One of Philadelphia’s native sons — television journalist Ed Bradley — will be the subject of a public mural in West Philadelphia.
Bradley was a longtime correspondent on the news magazine show “60 Minutes.” He died in 2006.
Mural Arts Philadelphia has designed and executed over 4000 murals in Philadelphia. This will be the first one about a journalist.
“Let’s face it, everybody. We live in very turbulent times, when journalistic integrity is more important than ever,” said Mural Arts director Jane Golden, speaking at St. Ignatius school in West Philadelphia. “It’s my hope that our tribute to Ed Bradley will inspire a new generation of journalists and encourage people to speak up and pursue the truth at all costs.”

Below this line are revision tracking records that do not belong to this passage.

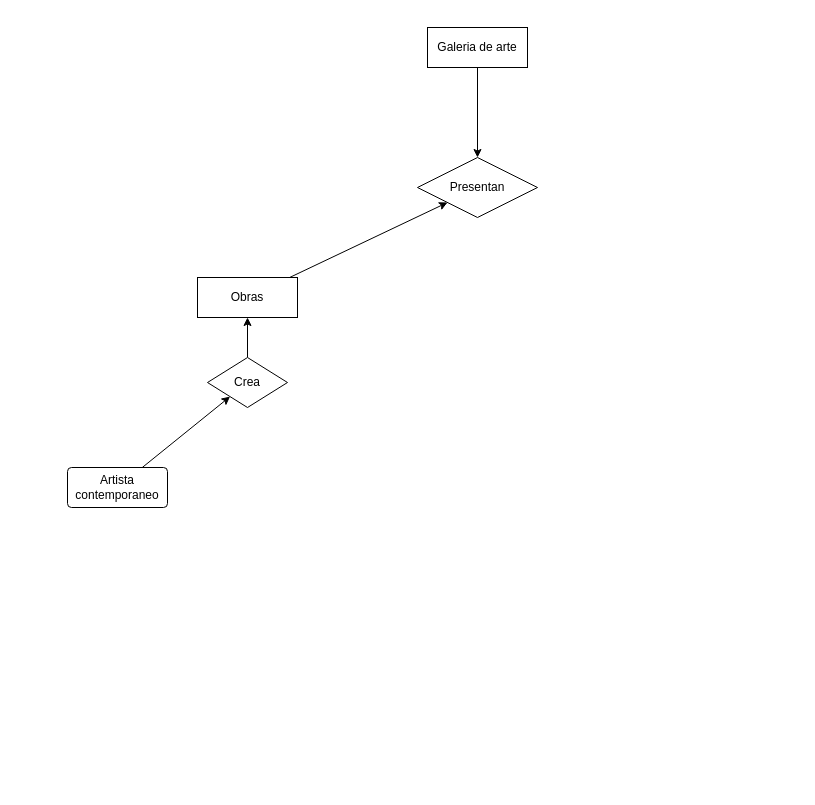
Above: page "Page-2" (2 of 2) of Galeria.drawio in cmarnrodrguez/galeria_de_arte (draw.io), before the change. Source tidied: cells renumbered, new cells numbered last; positions are measured from the earlier drawing's top-left corner, leaving out a move shared by most shapes. Both pictures are drawn from the tidied source at 100%, with x=0, y=0 at pixel (67, 27).
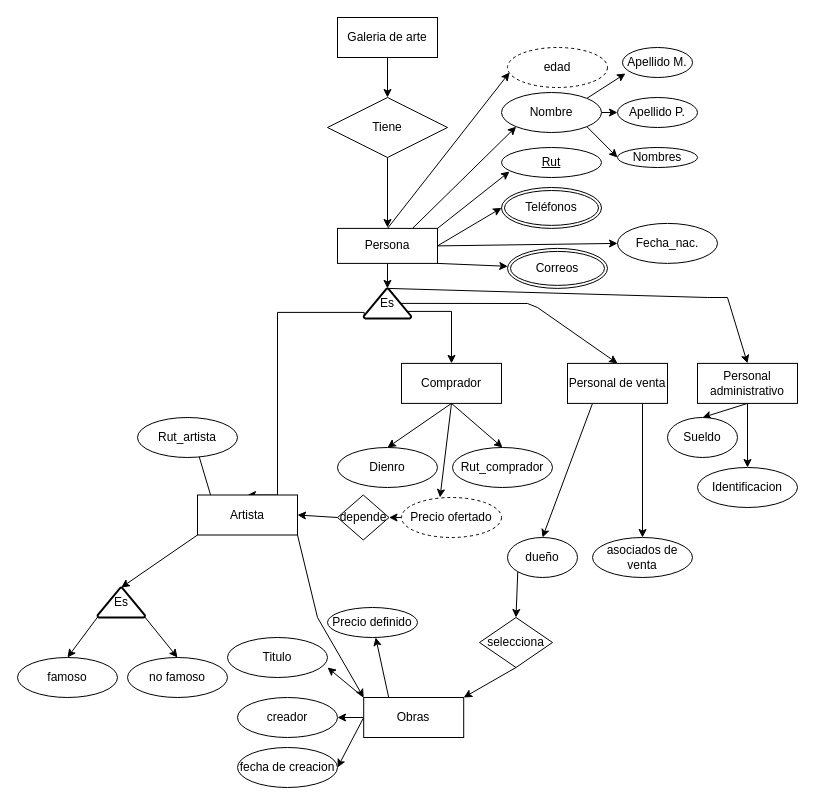
Above is the later version.

What changed in the source:
```diff
@@
     <mxCell id="3" value="Galeria de arte" style="whiteSpace=wrap;html=1;align=center;" parent="1" vertex="1">
-      <mxGeometry x="360" width="100" height="40" as="geometry" />
+      <mxGeometry x="270" y="-10" width="100" height="40" as="geometry" />
     </mxCell>
+    <mxCell id="11" style="edgeStyle=none;rounded=0;jettySize=auto;html=1;exitX=0.5;exitY=1;exitDx=0;exitDy=0;" parent="1" edge="1" source="4">
+      <mxGeometry relative="1" as="geometry">
+        <mxPoint x="320" y="200" as="targetPoint" />
+      </mxGeometry>
+    </mxCell>
-    <mxCell id="4" value="Presentan" style="shape=rhombus;perimeter=rhombusPerimeter;whiteSpace=wrap;html=1;align=center;" parent="1" vertex="1">
-      <mxGeometry x="350" y="130" width="120" height="60" as="geometry" />
+    <mxCell id="4" value="Tiene" style="shape=rhombus;perimeter=rhombusPerimeter;whiteSpace=wrap;html=1;align=center;" parent="1" vertex="1">
+      <mxGeometry x="260" y="70" width="120" height="60" as="geometry" />
     </mxCell>
-    <mxCell id="5" style="edgeStyle=none;rounded=0;jettySize=auto;html=1;entryX=0;entryY=1;entryDx=0;entryDy=0;" parent="1" edge="1" source="6" target="4">
-      <mxGeometry relative="1" as="geometry" />
-    </mxCell>
+    <mxCell id="12" style="edgeStyle=none;rounded=0;jettySize=auto;html=1;exitX=0;exitY=0.5;exitDx=0;exitDy=0;entryX=1;entryY=0.5;entryDx=0;entryDy=0;" parent="1" edge="1" source="6" target="18">
+      <mxGeometry relative="1" as="geometry" />
+    </mxCell>
+    <mxCell id="13" style="edgeStyle=none;rounded=0;jettySize=auto;html=1;exitX=0.25;exitY=0;exitDx=0;exitDy=0;" parent="1" edge="1" source="6" target="53">
+      <mxGeometry relative="1" as="geometry" />
+    </mxCell>
+    <mxCell id="14" style="edgeStyle=none;rounded=0;jettySize=auto;html=1;exitX=0;exitY=0;exitDx=0;exitDy=0;entryX=1;entryY=0.75;entryDx=0;entryDy=0;entryPerimeter=0;" parent="1" edge="1" source="6" target="16">
+      <mxGeometry relative="1" as="geometry" />
+    </mxCell>
+    <mxCell id="15" style="edgeStyle=none;rounded=0;jettySize=auto;html=1;exitX=0;exitY=0.5;exitDx=0;exitDy=0;entryX=1;entryY=0.5;entryDx=0;entryDy=0;" parent="1" edge="1" source="6" target="17">
+      <mxGeometry relative="1" as="geometry" />
+    </mxCell>
     <mxCell id="6" value="Obras" style="whiteSpace=wrap;html=1;align=center;" parent="1" vertex="1">
-      <mxGeometry x="130" y="250" width="100" height="40" as="geometry" />
+      <mxGeometry x="296.2" y="670" width="100" height="40" as="geometry" />
     </mxCell>
-    <mxCell id="7" style="edgeStyle=none;rounded=0;jettySize=auto;html=1;" parent="1" edge="1" source="8" target="10">
-      <mxGeometry relative="1" as="geometry" />
-    </mxCell>
-    <mxCell id="8" value="Artista contemporaneo" style="rounded=1;arcSize=10;whiteSpace=wrap;html=1;align=center;" parent="1" vertex="1">
-      <mxGeometry y="440" width="100" height="40" as="geometry" />
-    </mxCell>
-    <mxCell id="9" style="edgeStyle=none;rounded=0;jettySize=auto;html=1;entryX=0.5;entryY=1;entryDx=0;entryDy=0;" parent="1" edge="1" source="10" target="6">
-      <mxGeometry relative="1" as="geometry" />
-    </mxCell>
-    <mxCell id="10" value="Crea" style="shape=rhombus;perimeter=rhombusPerimeter;whiteSpace=wrap;html=1;align=center;" parent="1" vertex="1">
-      <mxGeometry x="140" y="330" width="80" height="50" as="geometry" />
-    </mxCell>
+    <mxCell id="16" value="Titulo" style="ellipse;whiteSpace=wrap;html=1;" parent="1" vertex="1">
+      <mxGeometry x="160" y="610" width="100" height="40" as="geometry" />
+    </mxCell>
+    <mxCell id="17" value="creador" style="ellipse;whiteSpace=wrap;html=1;" parent="1" vertex="1">
+      <mxGeometry x="170" y="670" width="100" height="40" as="geometry" />
+    </mxCell>
+    <mxCell id="18" value="fecha de creacion" style="ellipse;whiteSpace=wrap;html=1;" parent="1" vertex="1">
+      <mxGeometry x="170" y="720" width="100" height="40" as="geometry" />
+    </mxCell>
+    <mxCell id="19" style="edgeStyle=orthogonalEdgeStyle;rounded=0;jettySize=auto;html=1;entryX=0.5;entryY=0;entryDx=0;entryDy=0;entryPerimeter=0;" parent="1" edge="1" source="26" target="34">
+      <mxGeometry relative="1" as="geometry" />
+    </mxCell>
+    <mxCell id="20" style="edgeStyle=none;rounded=0;jettySize=auto;html=1;exitX=1;exitY=0;exitDx=0;exitDy=0;entryX=0.08;entryY=0.8;entryDx=0;entryDy=0;entryPerimeter=0;" parent="1" edge="1" source="26" target="27">
+      <mxGeometry relative="1" as="geometry" />
+    </mxCell>
+    <mxCell id="21" style="edgeStyle=none;rounded=0;jettySize=auto;html=1;exitX=1;exitY=0.5;exitDx=0;exitDy=0;entryX=0;entryY=0.5;entryDx=0;entryDy=0;" parent="1" edge="1" source="26" target="29">
+      <mxGeometry relative="1" as="geometry" />
+    </mxCell>
+    <mxCell id="22" style="edgeStyle=none;rounded=0;jettySize=auto;html=1;exitX=1;exitY=1;exitDx=0;exitDy=0;" parent="1" edge="1" source="26" target="28">
+      <mxGeometry relative="1" as="geometry" />
+    </mxCell>
+    <mxCell id="23" style="edgeStyle=none;rounded=0;jettySize=auto;html=1;exitX=0.75;exitY=0;exitDx=0;exitDy=0;entryX=0;entryY=1;entryDx=0;entryDy=0;" parent="1" edge="1" source="26" target="46">
+      <mxGeometry relative="1" as="geometry" />
+    </mxCell>
+    <mxCell id="24" style="edgeStyle=none;rounded=0;jettySize=auto;html=1;exitX=1;exitY=0.5;exitDx=0;exitDy=0;entryX=0;entryY=0.5;entryDx=0;entryDy=0;" parent="1" edge="1" source="26" target="59">
+      <mxGeometry relative="1" as="geometry" />
+    </mxCell>
+    <mxCell id="25" style="edgeStyle=none;rounded=0;jettySize=auto;html=1;exitX=0.5;exitY=0;exitDx=0;exitDy=0;entryX=0.02;entryY=0.75;entryDx=0;entryDy=0;entryPerimeter=0;" parent="1" edge="1" source="26">
+      <mxGeometry relative="1" as="geometry">
+        <mxPoint x="442" y="45" as="targetPoint" />
+      </mxGeometry>
+    </mxCell>
+    <mxCell id="26" value="Persona" style="whiteSpace=wrap;html=1;align=center;" parent="1" vertex="1">
+      <mxGeometry x="270" y="200.9" width="100" height="35" as="geometry" />
+    </mxCell>
+    <mxCell id="27" value="Rut" style="ellipse;whiteSpace=wrap;html=1;align=center;fontStyle=4;" parent="1" vertex="1">
+      <mxGeometry x="434" y="120" width="100" height="30" as="geometry" />
+    </mxCell>
+    <mxCell id="28" value="Correos" style="ellipse;shape=doubleEllipse;margin=3;whiteSpace=wrap;html=1;align=center;" parent="1" vertex="1">
+      <mxGeometry x="440" y="220.9" width="100" height="40" as="geometry" />
+    </mxCell>
+    <mxCell id="29" value="Teléfonos" style="ellipse;shape=doubleEllipse;margin=3;whiteSpace=wrap;html=1;align=center;" parent="1" vertex="1">
+      <mxGeometry x="434" y="160" width="100" height="40.9" as="geometry" />
+    </mxCell>
+    <mxCell id="30" style="edgeStyle=orthogonalEdgeStyle;rounded=0;jettySize=auto;html=1;exitX=0.01;exitY=0.97;exitDx=0;exitDy=0;exitPerimeter=0;entryX=0.5;entryY=0;entryDx=0;entryDy=0;" parent="1" edge="1" source="34" target="38">
+      <mxGeometry relative="1" as="geometry">
+        <Array as="points">
+          <mxPoint x="210" y="284.9" />
+        </Array>
+      </mxGeometry>
+    </mxCell>
+    <mxCell id="31" style="edgeStyle=none;rounded=0;jettySize=auto;html=1;entryX=0.5;entryY=0;entryDx=0;entryDy=0;exitX=0.921;exitY=0.767;exitDx=0;exitDy=0;exitPerimeter=0;" parent="1" edge="1" source="34" target="42">
+      <mxGeometry relative="1" as="geometry">
+        <Array as="points">
+          <mxPoint x="384" y="283.9" />
+        </Array>
+      </mxGeometry>
+    </mxCell>
+    <mxCell id="32" style="edgeStyle=none;rounded=0;jettySize=auto;html=1;exitX=0.78;exitY=0.5;exitDx=0;exitDy=0;exitPerimeter=0;entryX=0.5;entryY=0;entryDx=0;entryDy=0;" parent="1" edge="1" source="34" target="52">
+      <mxGeometry relative="1" as="geometry">
+        <Array as="points">
+          <mxPoint x="460" y="276" />
+          <mxPoint x="470" y="280" />
+        </Array>
+      </mxGeometry>
+    </mxCell>
+    <mxCell id="33" style="edgeStyle=none;rounded=0;jettySize=auto;html=1;exitX=0.5;exitY=0;exitDx=0;exitDy=0;exitPerimeter=0;entryX=0.5;entryY=0;entryDx=0;entryDy=0;" parent="1" edge="1" source="34" target="56">
+      <mxGeometry relative="1" as="geometry">
+        <Array as="points">
+          <mxPoint x="640" y="270" />
+          <mxPoint x="660" y="270" />
+        </Array>
+      </mxGeometry>
+    </mxCell>
+    <mxCell id="34" value="Es" style="strokeWidth=2;html=1;shape=mxgraph.flowchart.extract_or_measurement;whiteSpace=wrap;" parent="1" vertex="1">
+      <mxGeometry x="296.2" y="260.9" width="47.5" height="30" as="geometry" />
+    </mxCell>
+    <mxCell id="35" style="edgeStyle=none;rounded=0;jettySize=auto;html=1;exitX=0.25;exitY=1;exitDx=0;exitDy=0;entryX=0.5;entryY=0;entryDx=0;entryDy=0;" parent="1" edge="1" source="38" target="62">
+      <mxGeometry relative="1" as="geometry" />
+    </mxCell>
+    <mxCell id="36" style="edgeStyle=none;rounded=0;jettySize=auto;html=1;exitX=0;exitY=1;exitDx=0;exitDy=0;entryX=0.5;entryY=0;entryDx=0;entryDy=0;entryPerimeter=0;" parent="1" edge="1" source="38" target="72">
+      <mxGeometry relative="1" as="geometry" />
+    </mxCell>
+    <mxCell id="37" style="edgeStyle=none;rounded=0;jettySize=auto;html=1;exitX=1;exitY=1;exitDx=0;exitDy=0;entryX=0;entryY=0;entryDx=0;entryDy=0;" parent="1" edge="1" source="38" target="6">
+      <mxGeometry relative="1" as="geometry">
+        <Array as="points">
+          <mxPoint x="250" y="590" />
+        </Array>
+      </mxGeometry>
+    </mxCell>
+    <mxCell id="38" value="Artista" style="whiteSpace=wrap;html=1;align=center;" parent="1" vertex="1">
+      <mxGeometry x="130" y="467.5" width="100" height="40" as="geometry" />
+    </mxCell>
+    <mxCell id="39" style="edgeStyle=none;rounded=0;jettySize=auto;html=1;exitX=0.5;exitY=1;exitDx=0;exitDy=0;entryX=0.5;entryY=0;entryDx=0;entryDy=0;" parent="1" edge="1" source="42" target="57">
+      <mxGeometry relative="1" as="geometry" />
+    </mxCell>
+    <mxCell id="40" style="edgeStyle=none;rounded=0;jettySize=auto;html=1;exitX=0.5;exitY=1;exitDx=0;exitDy=0;entryX=0.5;entryY=0;entryDx=0;entryDy=0;" parent="1" edge="1" source="42" target="58">
+      <mxGeometry relative="1" as="geometry" />
+    </mxCell>
+    <mxCell id="41" style="edgeStyle=none;rounded=0;jettySize=auto;html=1;exitX=0.5;exitY=1;exitDx=0;exitDy=0;" parent="1" edge="1" source="42">
+      <mxGeometry relative="1" as="geometry">
+        <mxPoint x="372.5" y="470" as="targetPoint" />
+      </mxGeometry>
+    </mxCell>
+    <mxCell id="42" value="Comprador" style="whiteSpace=wrap;html=1;align=center;" parent="1" vertex="1">
+      <mxGeometry x="334" y="335.9" width="100" height="40" as="geometry" />
+    </mxCell>
+    <mxCell id="43" style="edgeStyle=none;rounded=0;jettySize=auto;html=1;exitX=1;exitY=0;exitDx=0;exitDy=0;entryX=0.043;entryY=0.867;entryDx=0;entryDy=0;entryPerimeter=0;" parent="1" edge="1" source="46" target="49">
+      <mxGeometry relative="1" as="geometry" />
+    </mxCell>
+    <mxCell id="44" style="edgeStyle=none;rounded=0;jettySize=auto;html=1;exitX=1;exitY=1;exitDx=0;exitDy=0;entryX=0;entryY=0.5;entryDx=0;entryDy=0;" parent="1" edge="1" source="46" target="47">
+      <mxGeometry relative="1" as="geometry" />
+    </mxCell>
+    <mxCell id="45" style="edgeStyle=none;rounded=0;jettySize=auto;html=1;exitX=1;exitY=0.5;exitDx=0;exitDy=0;entryX=0;entryY=0.5;entryDx=0;entryDy=0;" parent="1" edge="1" source="46" target="48">
+      <mxGeometry relative="1" as="geometry" />
+    </mxCell>
+    <mxCell id="46" value="Nombre" style="ellipse;whiteSpace=wrap;html=1;align=center;" parent="1" vertex="1">
+      <mxGeometry x="434" y="65" width="100" height="40" as="geometry" />
+    </mxCell>
+    <mxCell id="47" value="Nombres" style="ellipse;whiteSpace=wrap;html=1;align=center;" parent="1" vertex="1">
+      <mxGeometry x="550" y="120" width="80" height="20" as="geometry" />
+    </mxCell>
+    <mxCell id="48" value="Apellido P." style="ellipse;whiteSpace=wrap;html=1;align=center;" parent="1" vertex="1">
+      <mxGeometry x="550" y="70" width="80" height="30" as="geometry" />
+    </mxCell>
+    <mxCell id="49" value="Apellido M." style="ellipse;whiteSpace=wrap;html=1;align=center;" parent="1" vertex="1">
+      <mxGeometry x="555" y="20" width="70" height="30" as="geometry" />
+    </mxCell>
+    <mxCell id="50" style="edgeStyle=none;rounded=0;jettySize=auto;html=1;exitX=0.25;exitY=1;exitDx=0;exitDy=0;entryX=0.5;entryY=0;entryDx=0;entryDy=0;" parent="1" edge="1" source="52" target="64">
+      <mxGeometry relative="1" as="geometry" />
+    </mxCell>
+    <mxCell id="51" style="edgeStyle=none;rounded=0;jettySize=auto;html=1;exitX=0.75;exitY=1;exitDx=0;exitDy=0;entryX=0.5;entryY=0;entryDx=0;entryDy=0;" parent="1" edge="1" source="52" target="65">
+      <mxGeometry relative="1" as="geometry" />
+    </mxCell>
+    <mxCell id="52" value="Personal de venta" style="whiteSpace=wrap;html=1;align=center;" parent="1" vertex="1">
+      <mxGeometry x="500" y="335.9" width="100" height="40" as="geometry" />
+    </mxCell>
+    <mxCell id="53" value="Precio definido" style="ellipse;whiteSpace=wrap;html=1;" parent="1" vertex="1">
+      <mxGeometry x="260" y="580" width="90" height="30" as="geometry" />
+    </mxCell>
+    <mxCell id="54" style="edgeStyle=none;rounded=0;jettySize=auto;html=1;exitX=0.5;exitY=1;exitDx=0;exitDy=0;entryX=0.5;entryY=0;entryDx=0;entryDy=0;" parent="1" edge="1" source="56" target="66">
+      <mxGeometry relative="1" as="geometry" />
+    </mxCell>
+    <mxCell id="55" style="edgeStyle=none;rounded=0;jettySize=auto;html=1;exitX=0.5;exitY=1;exitDx=0;exitDy=0;entryX=0.5;entryY=0;entryDx=0;entryDy=0;" parent="1" edge="1" source="56" target="67">
+      <mxGeometry relative="1" as="geometry" />
+    </mxCell>
+    <mxCell id="56" value="Personal administrativo" style="whiteSpace=wrap;html=1;align=center;" parent="1" vertex="1">
+      <mxGeometry x="630" y="335.9" width="100" height="40" as="geometry" />
+    </mxCell>
+    <mxCell id="57" value="Dienro" style="ellipse;whiteSpace=wrap;html=1;align=center;" parent="1" vertex="1">
+      <mxGeometry x="270" y="420" width="100" height="40" as="geometry" />
+    </mxCell>
+    <mxCell id="58" value="Rut_comprador" style="ellipse;whiteSpace=wrap;html=1;align=center;" parent="1" vertex="1">
+      <mxGeometry x="385" y="420" width="100" height="40" as="geometry" />
+    </mxCell>
+    <mxCell id="59" value="Fecha_nac." style="ellipse;whiteSpace=wrap;html=1;align=center;" parent="1" vertex="1">
+      <mxGeometry x="550" y="195.9" width="100" height="40" as="geometry" />
+    </mxCell>
+    <mxCell id="60" style="edgeStyle=none;rounded=0;orthogonalLoop=1;jettySize=auto;html=1;entryX=0;entryY=0.5;entryDx=0;entryDy=0;" parent="1" edge="1">
+      <mxGeometry relative="1" as="geometry">
+        <mxPoint x="440" y="35" as="sourcePoint" />
+        <mxPoint x="440" y="35" as="targetPoint" />
+      </mxGeometry>
+    </mxCell>
+    <mxCell id="61" value="edad" style="ellipse;whiteSpace=wrap;html=1;align=center;dashed=1;" parent="1" vertex="1">
+      <mxGeometry x="440" y="20" width="100" height="40" as="geometry" />
+    </mxCell>
+    <mxCell id="62" value="Rut_artista" style="ellipse;whiteSpace=wrap;html=1;align=center;" parent="1" vertex="1">
+      <mxGeometry x="70" y="390" width="100" height="40" as="geometry" />
+    </mxCell>
+    <mxCell id="63" style="edgeStyle=none;rounded=0;jettySize=auto;html=1;exitX=0;exitY=1;exitDx=0;exitDy=0;entryX=0.5;entryY=0;entryDx=0;entryDy=0;" parent="1" edge="1" source="64" target="76">
+      <mxGeometry relative="1" as="geometry" />
+    </mxCell>
+    <mxCell id="64" value="dueño" style="ellipse;whiteSpace=wrap;html=1;align=center;" parent="1" vertex="1">
+      <mxGeometry x="440" y="510" width="70" height="40" as="geometry" />
+    </mxCell>
+    <mxCell id="65" value="asociados de venta" style="ellipse;whiteSpace=wrap;html=1;align=center;" parent="1" vertex="1">
+      <mxGeometry x="525" y="510" width="100" height="40" as="geometry" />
+    </mxCell>
+    <mxCell id="66" value="Sueldo" style="ellipse;whiteSpace=wrap;html=1;align=center;" parent="1" vertex="1">
+      <mxGeometry x="600" y="390" width="70" height="40" as="geometry" />
+    </mxCell>
+    <mxCell id="67" value="Identificacion" style="ellipse;whiteSpace=wrap;html=1;align=center;" parent="1" vertex="1">
+      <mxGeometry x="630" y="440" width="100" height="40" as="geometry" />
+    </mxCell>
+    <mxCell id="68" style="edgeStyle=none;rounded=0;jettySize=auto;html=1;exitX=0;exitY=0.5;exitDx=0;exitDy=0;entryX=1;entryY=0.5;entryDx=0;entryDy=0;" parent="1" edge="1" source="69" target="79">
+      <mxGeometry relative="1" as="geometry" />
+    </mxCell>
+    <mxCell id="69" value="Precio ofertado" style="ellipse;whiteSpace=wrap;html=1;align=center;dashed=1;" parent="1" vertex="1">
+      <mxGeometry x="334" y="470" width="100" height="40" as="geometry" />
+    </mxCell>
+    <mxCell id="70" style="edgeStyle=none;rounded=0;jettySize=auto;html=1;exitX=0.01;exitY=0.97;exitDx=0;exitDy=0;exitPerimeter=0;entryX=0.5;entryY=0;entryDx=0;entryDy=0;" parent="1" edge="1" source="72" target="73">
+      <mxGeometry relative="1" as="geometry" />
+    </mxCell>
+    <mxCell id="71" style="edgeStyle=none;rounded=0;jettySize=auto;html=1;exitX=0.99;exitY=0.97;exitDx=0;exitDy=0;exitPerimeter=0;entryX=0.5;entryY=0;entryDx=0;entryDy=0;" parent="1" edge="1" source="72" target="74">
+      <mxGeometry relative="1" as="geometry" />
+    </mxCell>
+    <mxCell id="72" value="Es" style="strokeWidth=2;html=1;shape=mxgraph.flowchart.extract_or_measurement;whiteSpace=wrap;" parent="1" vertex="1">
+      <mxGeometry x="30" y="560" width="47.5" height="30" as="geometry" />
+    </mxCell>
+    <mxCell id="73" value="famoso" style="ellipse;whiteSpace=wrap;html=1;" parent="1" vertex="1">
+      <mxGeometry x="-50" y="630" width="100" height="40" as="geometry" />
+    </mxCell>
+    <mxCell id="74" value="no famoso" style="ellipse;whiteSpace=wrap;html=1;" parent="1" vertex="1">
+      <mxGeometry x="60" y="630" width="100" height="40" as="geometry" />
+    </mxCell>
+    <mxCell id="75" style="edgeStyle=none;rounded=0;jettySize=auto;html=1;exitX=0.5;exitY=1;exitDx=0;exitDy=0;entryX=1;entryY=0;entryDx=0;entryDy=0;" parent="1" edge="1" source="76" target="6">
+      <mxGeometry relative="1" as="geometry" />
+    </mxCell>
+    <mxCell id="76" value="selecciona" style="shape=rhombus;perimeter=rhombusPerimeter;whiteSpace=wrap;html=1;align=center;" parent="1" vertex="1">
+      <mxGeometry x="412" y="590" width="73" height="50" as="geometry" />
+    </mxCell>
+    <mxCell id="77" style="edgeStyle=none;rounded=0;orthogonalLoop=1;jettySize=auto;html=1;exitX=0.5;exitY=1;exitDx=0;exitDy=0;" parent="1" edge="1" source="16" target="16">
+      <mxGeometry relative="1" as="geometry" />
+    </mxCell>
+    <mxCell id="78" style="edgeStyle=none;rounded=0;jettySize=auto;html=1;exitX=0;exitY=0.5;exitDx=0;exitDy=0;entryX=1;entryY=0.5;entryDx=0;entryDy=0;" parent="1" edge="1" source="79" target="38">
+      <mxGeometry relative="1" as="geometry" />
+    </mxCell>
+    <mxCell id="79" value="depende" style="shape=rhombus;perimeter=rhombusPerimeter;whiteSpace=wrap;html=1;align=center;" parent="1" vertex="1">
+      <mxGeometry x="270" y="467.5" width="51.5" height="45" as="geometry" />
+    </mxCell>
```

The mural is still in the design phase; it will likely feature a 25-foot tall portrait of Bradley in the foreground, with sepia-toned images of his life as a journalist behind him. And — yes — it will feature the iconic gold earring in his left ear.
Bradley was born and raised in West Philadelphia, in the neighborhood then called the Black Bottom. It was a poor, African-American neighborhood, where Bradley was taught by the nuns of the St. Ignatius parish.
At the unveiling event, the current principal of St. Ignatius produced Bradley’s report card from the first grade. It shows he began his academic career as an average student but quickly learned the ropes of the whole school thing: he ended first grade strong, earning excellent marks.
After graduating from Cheyney State College (now called Cheyney University, t he oldest historically black university in America), he returned in Philadelphia to teach elementary school, moonlighting as on-air talent at radio station WDAS. He would move on to work for CBS in New York.
Bradley sustained injuries while reporting on the Vietnam War from Cambodia. He returned to the states to be the first African-American journalist to cover the White House. Eventually, he became a regular contributor to “60 Minutes” for 26 years.
He died of leukemia in 2006 at age 65.
“He never forgot that he was from this place called The Bottom,” said Bradley’s widow, Patricia Blanchet. “He always played against that: ‘Oh yeah? You think I’m from a place called The Bottom? You think I’m about The Bottom? Let me show you what Bottom people are about. We’re about integrity, we’re about grit, we’re about hard work, we’re about excellence and intelligence.'”
Bradley already has a street named after him; in 2015, a section of City Avenue was renamed Ed Bradley Way.
The man behind that effort — Leroy McCarthy — was also the driver of the mural. McCarthy, a fellow Cheyney alumnus (though he never knew Bradley personally), who works in the film industry as location manager. He doggedly pursued Golden and city Councilwoman Jannie Blackwell to greenlight the project.
The mural, to be started this summer, was designed by artist Ernel Martinez and will be painted on the side of a rowhome above a vacant lot near on Belmont Avenue near Girard. That particular house has no significance to Ed Bradley’s life, other than being in the general neighborhood where he grew up.
“Murals are really the autobiography of Philadelphia,” said Golden. “I think a city is made up of the people who live there. We need to honor our heroes in big, bold, tangible ways, and Ed Bradley is one of our heroes.”
Mural Arts will invite the public to help paint the mural on selected days. At those events, members of the National Association of Black Journalists will be on hand to talk to young people about careers in journalism. In the fall, planned workshops in area schools will expose students to the possibility of working in the arts and journalism fields, using Bradley as a role model.
“I think an image has to be enlivened, and it has to be activated,” said Blanchet. “The way you activate a mural on the street is to have the neighborhood engage with that mural.”
The mural is expected to be completed by November.